One morning Lincoln visited the hospital, and as he was passing around, pausing before each cot to speak a word of cheer to each wounded soldier, this one[92] made up his mind that if he gave him a chance, he would make known his wants.

At last his turn came.

“You seem very comfortable, my friend,” Lincoln said.

“Not so comfortable as I should be if I could get home to Maryland,” was the reply.

“What is your name?”

“S. Stover, Co. H, 2d Maryland Volunteers,” was promptly answered, and Lincoln passed on.

In just three days came an order from the President to transfer Private Stover, Co. H, 2d Md. Vols., by water to the hospital at Annapolis.

“I was surprised myself,” he said; “for I had watched him as long as he was in sight, and when I saw him go through the door without writing down my name and company, I gave up all hope of seeing my Maryland again.

“And it has always been a mystery to me that a man with so much to think of should keep in mind the name, regiment and company of a private soldier.”

As he turned away to conceal the tears he could not keep back, it was plain how large a place the thoughtful kindness of that great man had won in the heart of the poor, homesick, wounded soldier.


It was President Lincoln’s intense love for his fellow men that led him to disapprove of the findings of court-martial, whenever there was a possible excuse, particularly in the cases of soldiers[93] charged with desertion, with having fallen asleep at a post of duty, or with other offenses.

Secretary Stanton always insisted upon the strictest discipline in the army and frequently urged that derelict soldiers receive the severest punishment of military law and custom, but Lincoln rarely took any advice on such matters. He had meditated deeply on that subject and consulted his own judgment in disposing of cases of that kind that came before him.

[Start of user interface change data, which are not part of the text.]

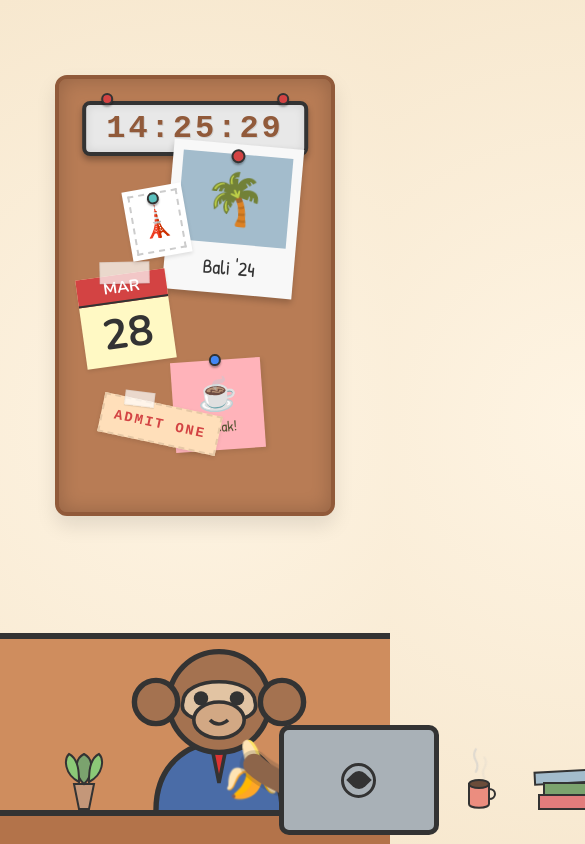
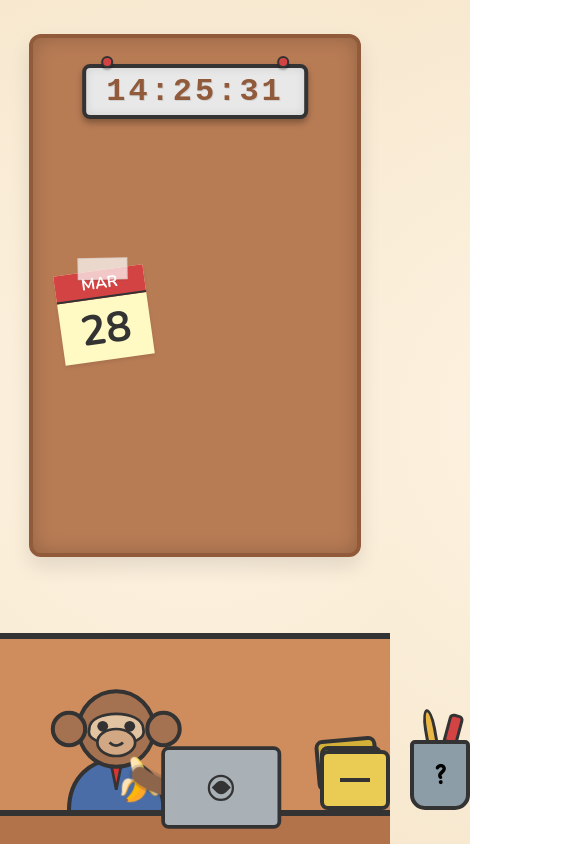
Before and after one commit to tuankiet3/stick-it-with-monkey, a React (Vite) app: page / in a window 390 px wide. Shown: the top 844 px of the page, 585 px wide, since content can reach past the window. Built offline with nearby package versions, Linux system fonts and the light colour scheme.

Commit message:
Optimize responsive layout for mobile screens

```diff
--- a/src/components/Corkboard.jsx
+++ b/src/components/Corkboard.jsx
@@ -58,7 +58,7 @@
           </div>
         </div>
 
-        <div style={{ position: 'absolute', top: '15%', right: '12%', zIndex: 0, transform: 'rotate(5deg)' }}>
+        <div className="desktop-only" style={{ position: 'absolute', top: '15%', right: '12%', zIndex: 0, transform: 'rotate(5deg)' }}>
           <div style={{ width: '130px', height: '150px', background: '#f8f8f8', padding: '10px', paddingBottom: '30px', boxShadow: '0 4px 6px rgba(0,0,0,0.2)' }}>
             <div style={{ width: '100%', height: '90px', background: '#a3bccc', display: 'flex', justifyContent: 'center', alignItems: 'center', fontSize: '50px' }}>
               🌴
@@ -81,7 +81,7 @@
         </div>
 
         {/* Coffee Break Sticky */}
-        <div style={{ position: 'absolute', top: '65%', right: '25%', zIndex: 0, transform: 'rotate(-4deg)' }}>
+        <div className="desktop-only" style={{ position: 'absolute', top: '65%', right: '25%', zIndex: 0, transform: 'rotate(-4deg)' }}>
           <div style={{ width: '90px', height: '90px', background: '#ffb3ba', boxShadow: '2px 2px 5px rgba(0,0,0,0.1)', display: 'flex', justifyContent: 'center', alignItems: 'center', flexDirection: 'column' }}>
             <span style={{ fontSize: '32px' }}>☕</span>
             <span style={{ fontFamily: 'var(--font-handwriting)', fontSize: '15px', color: '#553' }}>Break!</span>
@@ -90,7 +90,7 @@
         </div>
 
         {/* Postcard Stamp */}
-        <div style={{ position: 'absolute', top: '25%', left: '25%', zIndex: 0, transform: 'rotate(-10deg)' }}>
+        <div className="desktop-only" style={{ position: 'absolute', top: '25%', left: '25%', zIndex: 0, transform: 'rotate(-10deg)' }}>
           <div style={{ width: '60px', height: '70px', background: 'white', padding: '5px', boxShadow: '0 2px 4px rgba(0,0,0,0.1)' }}>
             <div style={{ border: '2px dashed #ccc', height: '100%', display: 'flex', justifyContent: 'center', alignItems: 'center', fontSize: '30px' }}>
               🗼
@@ -100,7 +100,7 @@
         </div>
 
         {/* Movie Ticket */}
-        <div style={{ position: 'absolute', top: '75%', left: '15%', zIndex: 0, transform: 'rotate(12deg)' }}>
+        <div className="desktop-only" style={{ position: 'absolute', top: '75%', left: '15%', zIndex: 0, transform: 'rotate(12deg)' }}>
           <div style={{ width: '120px', height: '40px', background: '#ffdfba', border: '2px dashed #e6c8a6', display: 'flex', alignItems: 'center', justifyContent: 'center', boxShadow: '0 2px 4px rgba(0,0,0,0.1)' }}>
             <span style={{ fontFamily: 'monospace', fontWeight: 'bold', fontSize: '14px', letterSpacing: '2px', color: '#d34343' }}>ADMIT ONE</span>
           </div>
--- a/src/components/Desk.jsx
+++ b/src/components/Desk.jsx
@@ -36,7 +36,9 @@
         }} />
 
         {/* Char & Props container */}
-        <div style={{
+        <div
+          className="desk-mobile"
+          style={{
           position: 'absolute',
           bottom: '4vh',
           width: '80%',
@@ -55,7 +57,7 @@
           <div style={{ display: 'flex', alignItems: 'flex-end', gap: '20px', position: 'relative' }}>
 
             {/* Plant */}
-            <div style={{ zIndex: 1, pointerEvents: 'none', marginBottom: '-5px' }}>
+            <div className="desktop-only" style={{ zIndex: 1, pointerEvents: 'none', marginBottom: '-5px' }}>
               <svg width="50" height="65" viewBox="0 0 50 65" style={{ overflow: 'visible' }}>
                 <path d="M 15 40 L 35 40 L 30 65 L 20 65 Z" fill="#c49779" stroke="var(--stroke)" strokeWidth="2" /> {/* pot */}
                 <path d="M 25 40 C 15 30, 15 15, 25 10 C 35 15, 35 30, 25 40 Z" fill="#7ba36e" stroke="var(--stroke)" strokeWidth="2" /> {/* leaf 1 */}
@@ -65,7 +67,7 @@
             </div>
 
             {/* Monkey & Laptop Group */}
-            <div style={{ display: 'flex', alignItems: 'flex-end' }}>
+            <div className="monkey-scale" style={{ display: 'flex', alignItems: 'flex-end' }}>
               {/* Monkey Character */}
             <div
               onClick={() => {
@@ -229,7 +231,7 @@
             </div>
 
             {/* Coffee Mug */}
-            <div style={{ zIndex: 4, pointerEvents: 'none', marginBottom: '-5px' }}>
+            <div className="desktop-only" style={{ zIndex: 4, pointerEvents: 'none', marginBottom: '-5px' }}>
               <svg width="50" height="45" viewBox="0 0 50 45" style={{ overflow: 'visible' }}>
                 <g className="steam-animation">
                   <path d="M 15 15 Q 18 10 15 5 T 15 -5" fill="none" stroke="#ccc" strokeWidth="2" strokeLinecap="round" />
@@ -242,7 +244,7 @@
             </div>
 
             {/* Books */}
-            <div style={{ zIndex: 2, pointerEvents: 'none', marginBottom: '-5px' }}>
+            <div className="desktop-only" style={{ zIndex: 2, pointerEvents: 'none', marginBottom: '-5px' }}>
               <svg width="80" height="46" viewBox="0 0 80 46" style={{ overflow: 'visible' }}>
                 <rect x="5" y="10" width="65" height="12" fill="#a3bccc" stroke="var(--stroke)" strokeWidth="2" transform="rotate(-3)" />
                 <rect x="15" y="20" width="55" height="12" fill="#7ba36e" stroke="var(--stroke)" strokeWidth="2" />
@@ -256,7 +258,7 @@
           <div style={{ display: 'flex', alignItems: 'flex-end', gap: '20px' }}>
 
             {/* Desk Lamp */}
-            <div style={{ zIndex: 1, pointerEvents: 'none', marginBottom: '-5px' }}>
+            <div className="desktop-only" style={{ zIndex: 1, pointerEvents: 'none', marginBottom: '-5px' }}>
               <svg width="100" height="110" viewBox="0 0 100 110" style={{ overflow: 'visible' }}>
                 <path d="M 30 110 L 70 110 L 65 100 L 35 100 Z" fill="#586776" stroke="var(--stroke)" strokeWidth="2" /> {/* base */}
                 <path d="M 50 100 L 50 50" fill="none" stroke="var(--stroke)" strokeWidth="6" /> {/* stand */}
@@ -340,7 +342,7 @@
             </div>
 
             {/* Glasses */}
-            <div style={{ zIndex: 6, pointerEvents: 'none', marginBottom: '-5px' }}>
+            <div className="desktop-only" style={{ zIndex: 6, pointerEvents: 'none', marginBottom: '-5px' }}>
               <svg width="100" height="35" viewBox="0 0 100 35" style={{ overflow: 'visible' }}>
                 <rect x="10" y="10" width="35" height="25" rx="5" fill="#eaf4f4" stroke="var(--stroke)" strokeWidth="3" />
                 <rect x="55" y="10" width="35" height="25" rx="5" fill="#eaf4f4" stroke="var(--stroke)" strokeWidth="3" />
--- a/src/index.css
+++ b/src/index.css
@@ -118,3 +118,28 @@
 .steam-animation path:nth-child(2) {
   animation-delay: 1s;
 }
+
+/* --- Responsive Design --- */
+
+@media (max-width: 850px) {
+  .desktop-only {
+    display: none !important;
+  }
+
+  /* Maximize functional space on smaller screens */
+  .corkboard {
+    width: 95% !important;
+    height: 95% !important;
+  }
+}
+
+@media (max-width: 500px) {
+  .monkey-scale {
+    transform: scale(0.75);
+    transform-origin: bottom center;
+  }
+  .desk-mobile {
+    width: 100% !important;
+    padding: 0 10px !important;
+  }
+}
```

The late Joseph Holt, who recently died at Washington, was judge advocate general of the army during the whole period of the war and it became his duty to report many cases of alleged cowardice of soldiers as well as other offenses. President Lincoln carefully read every line of the charges against such men, and as soon as he saw the slightest chance to excuse the poor fellow, a gleam of satisfaction would pass over his serious face. Then folding the papers together he placed them in a pigeon hole of his desk, and with his big eyes looking into those of the judge advocate standing before him, he would say:

“Holt, we will let those soldiers go. Order them set free.”

It was after the battle of Chancellorsville that charges were brought against several men for failing to march with their regiments into the fight at a time when they were most needed. The charge of desertion was made.

When Secretary Stanton heard of these cases he commanded Judge Holt to present[94] the charges against the men to the President in the strongest possible terms.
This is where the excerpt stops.